RECORDS:

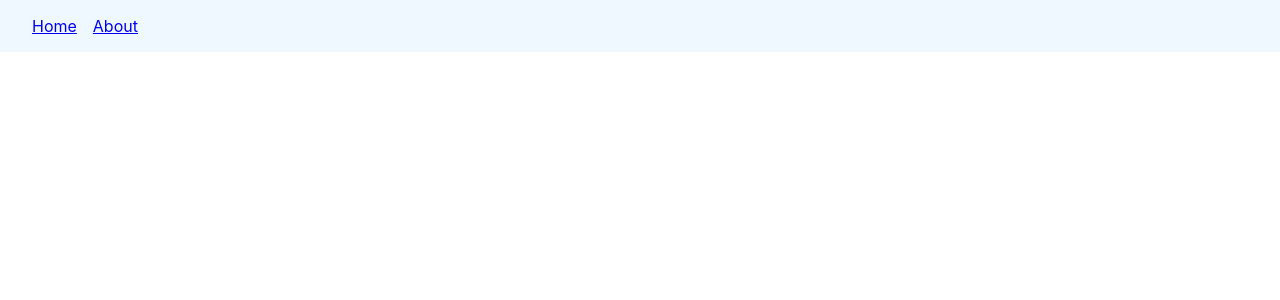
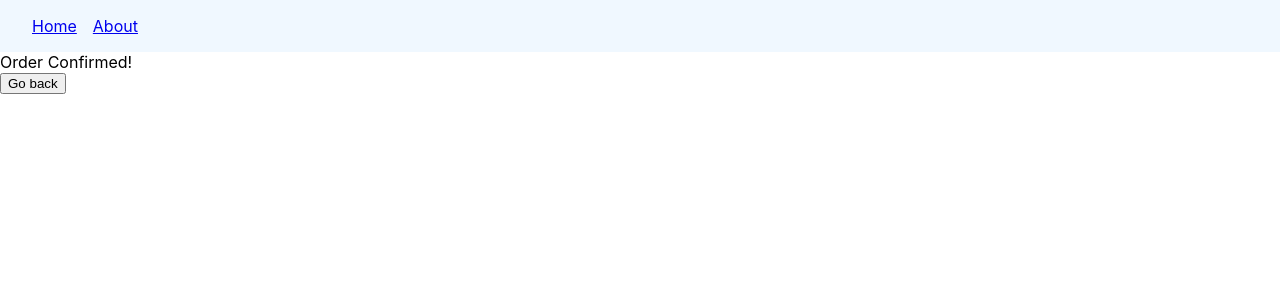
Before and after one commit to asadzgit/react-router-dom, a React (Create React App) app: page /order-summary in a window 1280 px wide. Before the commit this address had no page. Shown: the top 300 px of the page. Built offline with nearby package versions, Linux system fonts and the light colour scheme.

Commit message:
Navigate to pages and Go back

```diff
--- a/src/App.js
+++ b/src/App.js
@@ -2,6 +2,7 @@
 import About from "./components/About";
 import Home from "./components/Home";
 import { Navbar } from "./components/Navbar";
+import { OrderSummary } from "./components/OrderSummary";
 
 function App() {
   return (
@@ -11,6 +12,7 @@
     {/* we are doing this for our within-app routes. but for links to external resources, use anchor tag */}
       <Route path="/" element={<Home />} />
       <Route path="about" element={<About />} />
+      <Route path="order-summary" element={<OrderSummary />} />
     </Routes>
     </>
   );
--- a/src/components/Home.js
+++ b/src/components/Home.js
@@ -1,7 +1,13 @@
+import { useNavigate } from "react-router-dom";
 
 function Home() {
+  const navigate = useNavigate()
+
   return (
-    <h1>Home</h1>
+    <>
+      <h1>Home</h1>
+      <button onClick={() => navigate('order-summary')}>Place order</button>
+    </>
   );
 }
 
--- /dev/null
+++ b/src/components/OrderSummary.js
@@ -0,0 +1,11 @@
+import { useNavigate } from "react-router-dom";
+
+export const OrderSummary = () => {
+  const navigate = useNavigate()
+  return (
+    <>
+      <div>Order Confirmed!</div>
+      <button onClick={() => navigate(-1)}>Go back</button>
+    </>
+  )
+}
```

ACTIVITY: Reproduce each entry precisely. Leave the pictures out.

RESULT:
Before and after one commit to asadzgit/react-router-dom, a React (Create React App) app: page /order-summary in a window 1280 px wide. Before the commit this address had no page. Shown: the top 300 px of the page. Built offline with nearby package versions, Linux system fonts and the light colour scheme.

Commit message:
Navigate to pages and Go back

```diff
--- a/src/App.js
+++ b/src/App.js
@@ -2,6 +2,7 @@
 import About from "./components/About";
 import Home from "./components/Home";
 import { Navbar } from "./components/Navbar";
+import { OrderSummary } from "./components/OrderSummary";
 
 function App() {
   return (
@@ -11,6 +12,7 @@
     {/* we are doing this for our within-app routes. but for links to external resources, use anchor tag */}
       <Route path="/" element={<Home />} />
       <Route path="about" element={<About />} />
+      <Route path="order-summary" element={<OrderSummary />} />
     </Routes>
     </>
   );
--- a/src/components/Home.js
+++ b/src/components/Home.js
@@ -1,7 +1,13 @@
+import { useNavigate } from "react-router-dom";
 
 function Home() {
+  const navigate = useNavigate()
+
   return (
-    <h1>Home</h1>
+    <>
+      <h1>Home</h1>
+      <button onClick={() => navigate('order-summary')}>Place order</button>
+    </>
   );
 }
 
--- /dev/null
+++ b/src/components/OrderSummary.js
@@ -0,0 +1,11 @@
+import { useNavigate } from "react-router-dom";
+
+export const OrderSummary = () => {
+  const navigate = useNavigate()
+  return (
+    <>
+      <div>Order Confirmed!</div>
+      <button onClick={() => navigate(-1)}>Go back</button>
+    </>
+  )
+}
```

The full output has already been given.